Correct patient identification Prior to medication or blood administration, procedures, surgery Informed consent Before surgery, anesthesia, use of blood products, and other high risk procedures Medical and nursing assessments for all patients Standardized and timely

23 Clinical Care of Patients continued
Laboratory services are available and reliable Diagnostic imaging services available, safe, and reliable Planned and provided care is written Guidance on uniform documentation and care planning Monitoring data are used to improve care

24 Clinical Care of Patients continued
Anesthesia and sedation are used appropriately Policies and procedures Data on complications and incidents used to improve Surgical services appropriate to patient needs Medication use is safely managed Complex set of processes; selection, storage, prescribing, dispensing, administration, and monitoring Patient are educated to participate in their care

25 Risk Area #5: Improvement of Quality and Safety
There is an adverse event reporting system Adverse events are analyzed High risk processes and high risk patients are monitored Examples: emergency care, resuscitation Patient examples: immune-suppressed or , comatose patients

26 Implementing the Essentials

27 How Can JCI Help?

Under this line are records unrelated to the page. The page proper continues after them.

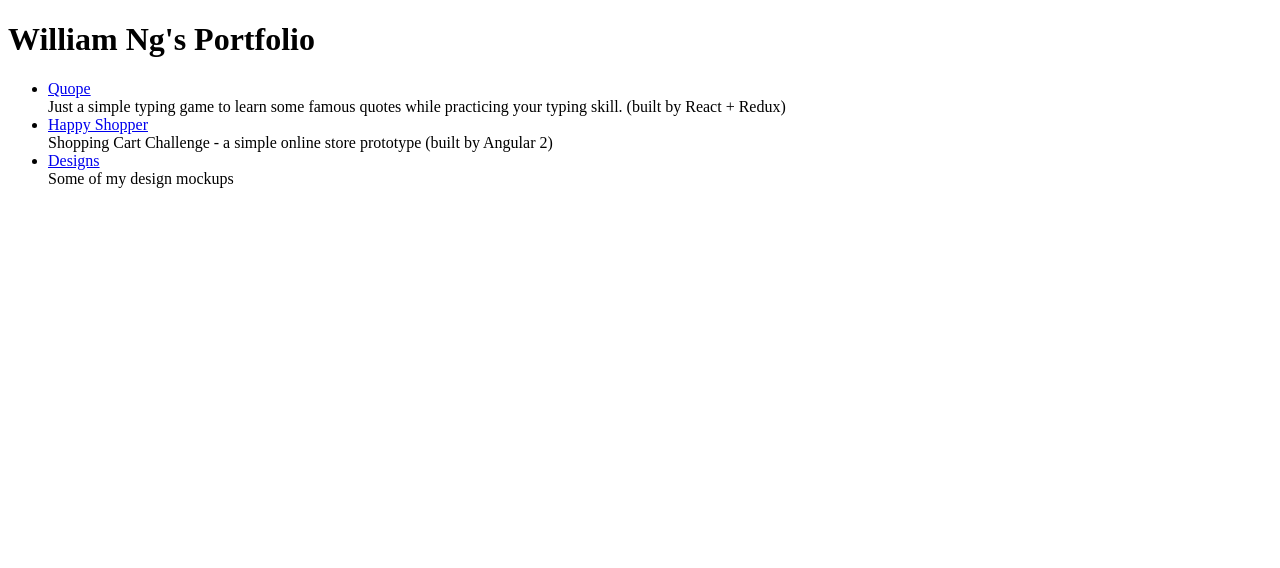
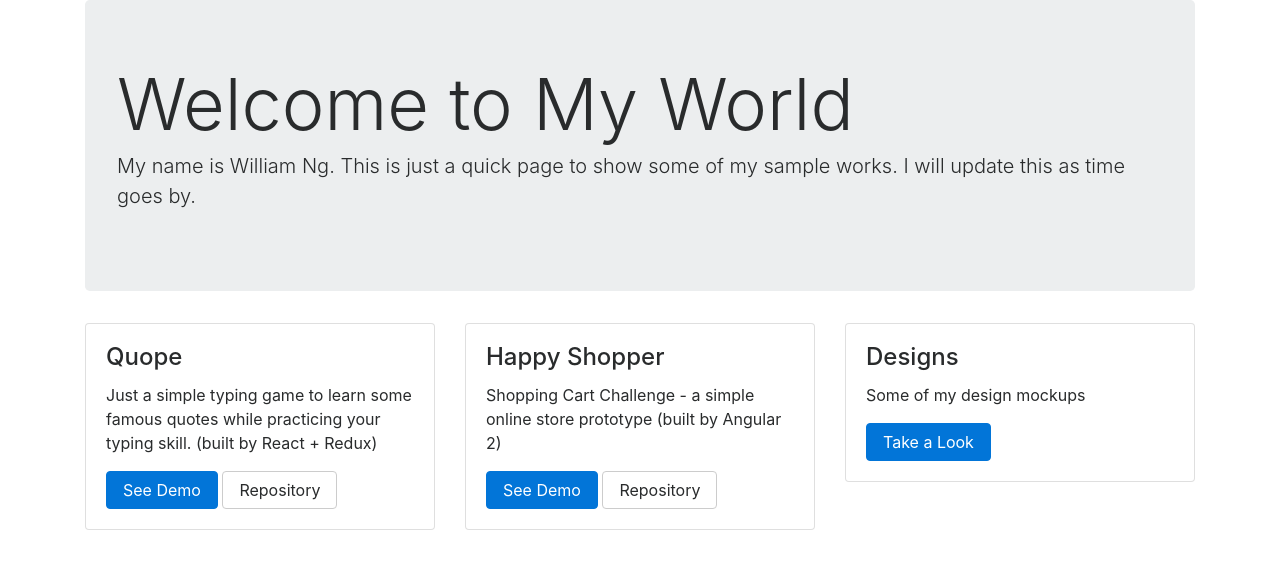
Before and after one commit to william-ng/william-ng.github.io, a plain HTML site: page index.html in a window 1280 px wide. Drawn offline with nearby package versions, Linux system fonts and the light colour scheme.

Commit message:
upate page

```diff
--- a/index.html
+++ b/index.html
@@ -3,28 +3,51 @@
 <head>
 	<meta charset="UTF-8">
 	<title>Portfolio</title>
+	<link rel="stylesheet" href="https://maxcdn.bootstrapcdn.com/bootstrap/4.0.0-alpha.6/css/bootstrap.min.css" integrity="sha384-rwoIResjU2yc3z8GV/NPeZWAv56rSmLldC3R/AZzGRnGxQQKnKkoFVhFQhNUwEyJ" crossorigin="anonymous">
+	<style>
+		.card { margin-bottom: 2rem; }
+	</style>
 </head>
 <body>
-	<h1>William Ng's Portfolio</h1>
-	<ul>
-		<li>
-			<a href="quope">Quope</a>
-			<div>
-				Just a simple typing game to learn some famous quotes while practicing your typing skill. (built by React + Redux)
+	<div class="container">
+		<div class="jumbotron">
+		  <h1 class="display-3">Welcome to My World</h1>
+		  <p class="lead">My name is William Ng. This is just a quick page to show some of my sample works. I will update this as time goes by.</p>
+		</div>
+
+		<div class="row">
+			<div class="col">
+				<div class="card">
+				  <div class="card-block">
+				    <h4 class="card-title">Quope</h4>
+				    <p class="card-text">Just a simple typing game to learn some famous quotes while practicing your typing skill. (built by React + Redux)</p>
+				    <a href="https://william-ng.github.io/quope/" class="btn btn-primary">See Demo</a>
+				    <a href="https://github.com/william-ng/quope" class="btn btn-secondary">Repository</a>
+				  </div>
+				</div>
 			</div>
-		</li>
-		<li>
-			<a href="happy-shopper">Happy Shopper</a>
-			<div>
-				Shopping Cart Challenge - a simple online store prototype (built by Angular 2)
+
+			<div class="col">
+				<div class="card">
+				  <div class="card-block">
+				    <h4 class="card-title">Happy Shopper</h4>
+				    <p class="card-text">Shopping Cart Challenge - a simple online store prototype (built by Angular 2)</p>
+				    <a href="https://william-ng.github.io/happy-shopper/products" class="btn btn-primary">See Demo</a>
+				    <a href="https://github.com/william-ng/happy-shopper" class="btn btn-secondary">Repository</a>
+				  </div>
+				</div>
 			</div>
-		</li>
-		<li>
-			<a href="https://github.com/william-ng/designs">Designs</a>
-			<div>
-				Some of my design mockups
+
+			<div class="col">
+				<div class="card">
+				  <div class="card-block">
+				    <h4 class="card-title">Designs</h4>
+				    <p class="card-text">Some of my design mockups</p>
+				    <a href="https://github.com/william-ng/designs" class="btn btn-primary">Take a Look</a>
+				  </div>
+				</div>
 			</div>
-		</li>
-	</ul>
+		</div>
+	</div>
 </body>
 </html>
```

JCI will assist organizations through education programs, and if needed, expert assistance and advice JCI will help organizations collect their data and compare it with other similar organizations JCI will use an on-line collection and database tool

28 For more information: The Joint Commission Resources Web Site
The Joint Commission International Joint Commission International Center for Patient Safety

Download ppt "by Joint Commission International (JCI)"

Similar presentations

Ads by Google